petually was that for 144 $3 neckties given away as
souvenirs. The company totaled up everything, iii-'
eluding the calendar year, apparently, in arriving at
its total. •
The monstrous padding alleged by the commission's
experts is an interesting illustration of the abuse of
the public that can occur in unquestioned set-ups,
but the vital point in the story is the court's decision
that Congress was within its authority in enacting the
statute. The estimate that a half billion excess draft
is made upon the users of electricity in the United
States every year, that was made by an employee of
Pinchot, of Pennsylvania, several years ago, is not ex
aggeration of the facts if all rates are based on the
kind of capital claim that the relatively small Penn

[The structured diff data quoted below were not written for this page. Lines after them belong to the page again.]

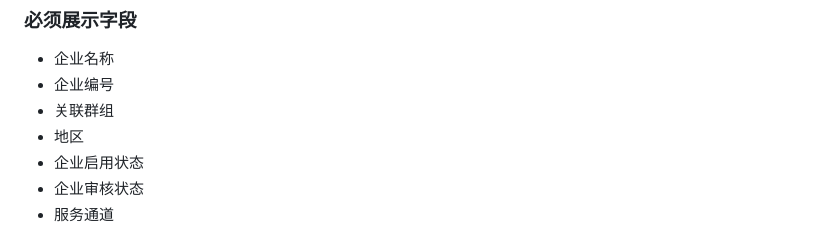
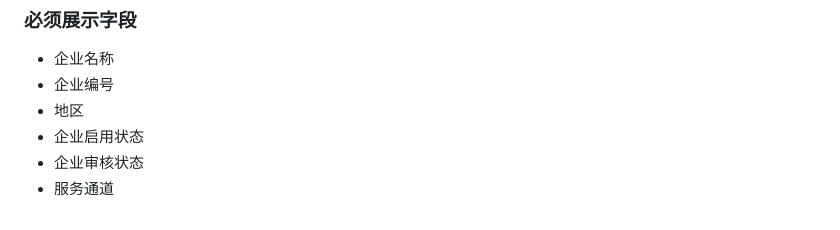
Before and after one commit to drakelei1140-coder/AFP_htlml_demo, a Markdown page: 企业编辑页 Demo 输出提示词.md, the part around the change. Drawn GitHub-style.

```diff
--- a/企业编辑页 Demo 输出提示词.md
+++ b/企业编辑页 Demo 输出提示词.md
@@ -81,7 +81,6 @@
 
 *   企业名称
 *   企业编号
-*   关联群组
 *   地区
 *   企业启用状态
 *   企业审核状态
```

sylvania company makes.
*
A Lawn for the Swine
[ Charleston News and Courier.
By "ploughing up the lawn of the Governor's man

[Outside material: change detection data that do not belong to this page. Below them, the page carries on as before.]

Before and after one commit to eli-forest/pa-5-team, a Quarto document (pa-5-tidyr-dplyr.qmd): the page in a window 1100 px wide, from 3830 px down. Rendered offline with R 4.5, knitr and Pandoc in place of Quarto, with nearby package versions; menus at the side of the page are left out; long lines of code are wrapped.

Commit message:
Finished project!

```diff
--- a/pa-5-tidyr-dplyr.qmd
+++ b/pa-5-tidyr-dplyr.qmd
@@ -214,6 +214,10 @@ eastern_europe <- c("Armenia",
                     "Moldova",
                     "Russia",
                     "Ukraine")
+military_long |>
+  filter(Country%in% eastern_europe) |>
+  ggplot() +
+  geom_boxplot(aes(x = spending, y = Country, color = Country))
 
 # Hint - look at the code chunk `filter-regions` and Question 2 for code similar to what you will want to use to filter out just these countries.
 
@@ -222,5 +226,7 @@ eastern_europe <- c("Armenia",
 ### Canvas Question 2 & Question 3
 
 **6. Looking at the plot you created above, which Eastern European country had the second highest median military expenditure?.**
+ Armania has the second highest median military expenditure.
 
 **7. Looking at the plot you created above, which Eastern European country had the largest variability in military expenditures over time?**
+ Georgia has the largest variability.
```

sion, planting it to truck, and stocking the premises
with cows, pigs, and houn' dogs," the Governor-nom
inate of George would render the property useful.

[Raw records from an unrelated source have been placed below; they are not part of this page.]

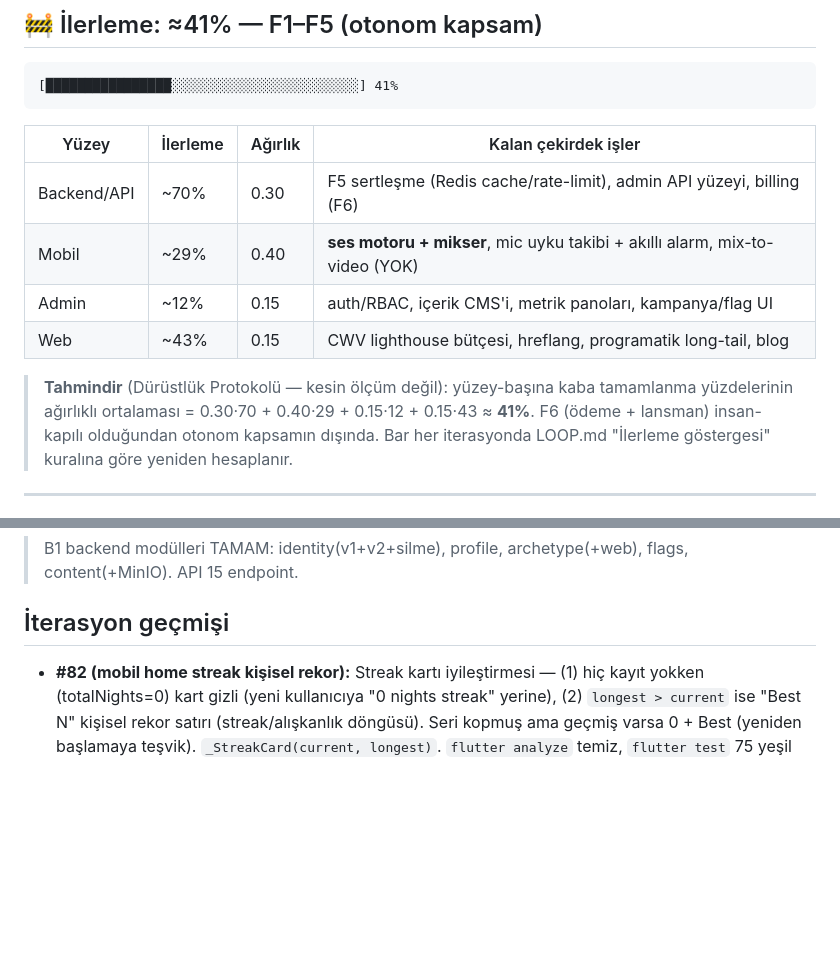
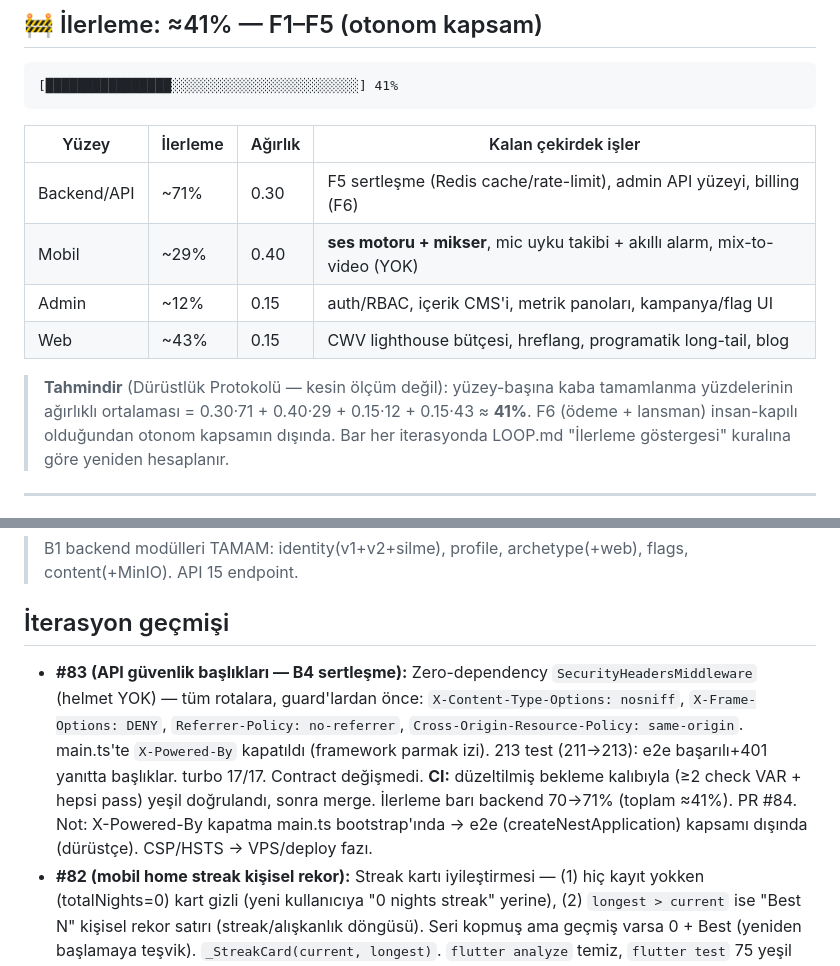
Before and after one commit to meliksahk/sleepapp, a Markdown page: LOOP_STATE.md, 2 parts joined by grey strips. Drawn GitHub-style; blank space fills up the shorter version.

Commit message:
docs: defter #83 (API güvenlik başlıkları)
Co-Authored-By: Claude Opus 4.8 <noreply@anthropic.com>

```diff
--- a/LOOP_STATE.md
+++ b/LOOP_STATE.md
@@ -8,13 +8,13 @@
 
 | Yüzey       | İlerleme | Ağırlık | Kalan çekirdek işler                                                        |
 | ----------- | -------- | ------- | --------------------------------------------------------------------------- |
-| Backend/API | ~70%     | 0.30    | F5 sertleşme (Redis cache/rate-limit), admin API yüzeyi, billing (F6)       |
+| Backend/API | ~71%     | 0.30    | F5 sertleşme (Redis cache/rate-limit), admin API yüzeyi, billing (F6)       |
 | Mobil       | ~29%     | 0.40    | **ses motoru + mikser**, mic uyku takibi + akıllı alarm, mix-to-video (YOK) |
 | Admin       | ~12%     | 0.15    | auth/RBAC, içerik CMS'i, metrik panoları, kampanya/flag UI                  |
 | Web         | ~43%     | 0.15    | CWV lighthouse bütçesi, hreflang, programatik long-tail, blog               |
 
 > **Tahmindir** (Dürüstlük Protokolü — kesin ölçüm değil): yüzey-başına kaba tamamlanma
-> yüzdelerinin ağırlıklı ortalaması = 0.30·70 + 0.40·29 + 0.15·12 + 0.15·43 ≈ **41%**.
+> yüzdelerinin ağırlıklı ortalaması = 0.30·71 + 0.40·29 + 0.15·12 + 0.15·43 ≈ **41%**.
 > F6 (ödeme + lansman) insan-kapılı olduğundan otonom kapsamın dışında. Bar her
 > iterasyonda LOOP.md "İlerleme göstergesi" kuralına göre yeniden hesaplanır.
 
@@ -72,6 +72,7 @@ VPS sertleştirme + staging deploy, kullanıcı VPS kimlik bilgilerini verince y
 
 ## İterasyon geçmişi
 
+- **#83 (API güvenlik başlıkları — B4 sertleşme):** Zero-dependency `SecurityHeadersMiddleware` (helmet YOK) — tüm rotalara, guard'lardan önce: `X-Content-Type-Options: nosniff`, `X-Frame-Options: DENY`, `Referrer-Policy: no-referrer`, `Cross-Origin-Resource-Policy: same-origin`. main.ts'te `X-Powered-By` kapatıldı (framework parmak izi). 213 test (211→213): e2e başarılı+401 yanıtta başlıklar. turbo 17/17. Contract değişmedi. **CI:** düzeltilmiş bekleme kalıbıyla (≥2 check VAR + hepsi pass) yeşil doğrulandı, sonra merge. İlerleme barı backend 70→71% (toplam ≈41%). PR #84. Not: X-Powered-By kapatma main.ts bootstrap'ında → e2e (createNestApplication) kapsamı dışında (dürüstçe). CSP/HSTS → VPS/deploy fazı.
 - **#82 (mobil home streak kişisel rekor):** Streak kartı iyileştirmesi — (1) hiç kayıt yokken (totalNights=0) kart gizli (yeni kullanıcıya "0 nights streak" yerine), (2) `longest > current` ise "Best N" kişisel rekor satırı (streak/alışkanlık döngüsü). Seri kopmuş ama geçmiş varsa 0 + Best (yeniden başlamaya teşvik). `_StreakCard(current, longest)`. `flutter analyze` temiz, `flutter test` 75 yeşil (73→75): Best görünür/gizli, totalNights=0 gizli, kopmuş seri+best. İlerleme barı mobil 28→29% (toplam ≈41%). PR #83. **⚠️ SÜREÇ HATASI (dürüstçe):** merge, PR CI _pending_ iken gerçekleşti — bekleme döngüsü `gh pr checks` boş liste döndürünce (checks henüz kaydolmamış) pending=0 sanıp erken "ALL DONE" verdi. Zarar yok: merge sonrası main push CI'ı **success** doğrulandı (`gh run watch --exit-status` EXIT=0). Düzeltme: bundan sonra bekleme döngüsü "en az 1 check VAR ve hepsi pass" koşulu arayacak (boş liste ≠ yeşil).
 - **#81 (web breadcrumb yayılımı):** Genel `buildBreadcrumbTrail(crumbs)` builder'ı (kök-göreli path); archetype breadcrumb'ı buna delege eder (çıktı bit-bit aynı, regresyon yok). `/faq` (Home→FAQ) ve `/archetypes` (Home→Sleep identities) sayfalarına `BreadcrumbList` eklendi — arama zenginleştirme + iç bağlantı sinyali (docs/05 §3.1). web 24 test (23→24: trail sıralı pozisyon + kök-göreli item; archetype breadcrumb delegasyonla korunur). turbo 17/17, build'de iki sayfa da static ○. İlerleme barı web 42→43% (toplam ≈40%). PR #82.
 - **#80 (web SSS + FAQPage yapısal veri):** `/faq` statik SSG sayfası + `FAQPage` JSON-LD (GEO/AI-özet + arama zenginleştirme, docs/05 §4). `buildFaqJsonLd` (schema.ts tek util) + `FAQ_ITEMS` content (6 soru-cevap: ne olduğu, sleep identity, ücretsiz tier, offline ses motoru, gizlilik/ham-mikrofon-yüklenmez, paylaşım kartı). Semantik `dl/dt/dd`. `getSiteRoutes`'a `/faq` (sitemap otomatik). **Sağlık iddiası:** "relaxation & sleep ritual" dili; iki katmanlı tarama (schema banned-words blob'una FAQ + FAQ içeriğine ayrı regex). web 23 test (19→23), turbo 17/17, build'de `/faq` static ○ 164B. İlerleme barı web 40→42% (toplam ≈40%). PR #81. Not: hreflang hâlâ TR içerik gerektiriyor (ertelendi).
```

He so said during his campaign, and now some of
the Georgians are wondering whether he shall fulfill
his promise. Swine rooting on the Governor's lawn
would be a pretty spectacle for Atlanta. It would give
that modest town something to tell the nation in
words and pictures, but Mr, Talmadge must have
been "kiddin'" the Georgians. Somewhere in this
land of the free there may be lawns for swine, bur
among them will not be listed that of the lawn of
| the Georgia Governor's mansion.
THE'ENTBRPKIBB
.SCHOOL DAW
THE LETTER-BOX
A DEMOCRATIC YEAR
Well, happy days will soon be here
The old ship of democracy, after an
absence of eleven years, being pilot
ed by Fraklin Delano Roosevelt, is
homeward bound, and will doubtless
sail on the victory bajfd- wagon with
a majority that
000,000, and old'marrrtbover will go
down on the tail-end of a defeated
kite which will terminate his ever
lasting farewell; yes, his everlasting
political farewell. The ceaseless flight
of the years has brought us oiife
jilcJre into the midst of one of the
imfet momentous political struggles in
modern times. After eleven years of
poverty-producing Republican rule,
American people are turning by
'millions to the Democratic fold, inr
eluding Republican voters,, for relief
from the intolerable conditions that
oppress them, and which are the di
rect result of the malfeasance and
monumental incompetency of Hoover
leaders^
The Republican spell-binders are
going up and down this Republic
preachjff* to the electorate that the
present agression is due to the after
math of 4Tie World War, and
ing it up to the grand old Democratic
Party. Every intelligent human mor
tal is fully aware that a little shaking'
is always followed by war, but just'
as sfeon as the Party was!
restored to power, instead of trying |
to improve matters, they began to fat- 1
ten "the depression by favoritism for!
the privilege few; yes, making the few
rich at the expense of the many. -*— l
It is needless for me to recall the
scandal of the Harding administration,
a» most all are well familiar with the
Teapot Doilte —an administration that
shocked the enirie civilzjed
l ive Coolidge admin' Station sanc
tioned it and remained silent. The
present Administration .serins to have
utterly forgotten it, and has gM'.en
•i deeply in the hole, with i.) pros-'
pei\ of pulling us out
I'.c Democratic par:y is i ialKr
gutably opposed to every tet.et .n
Hoover's political creed, if Hoover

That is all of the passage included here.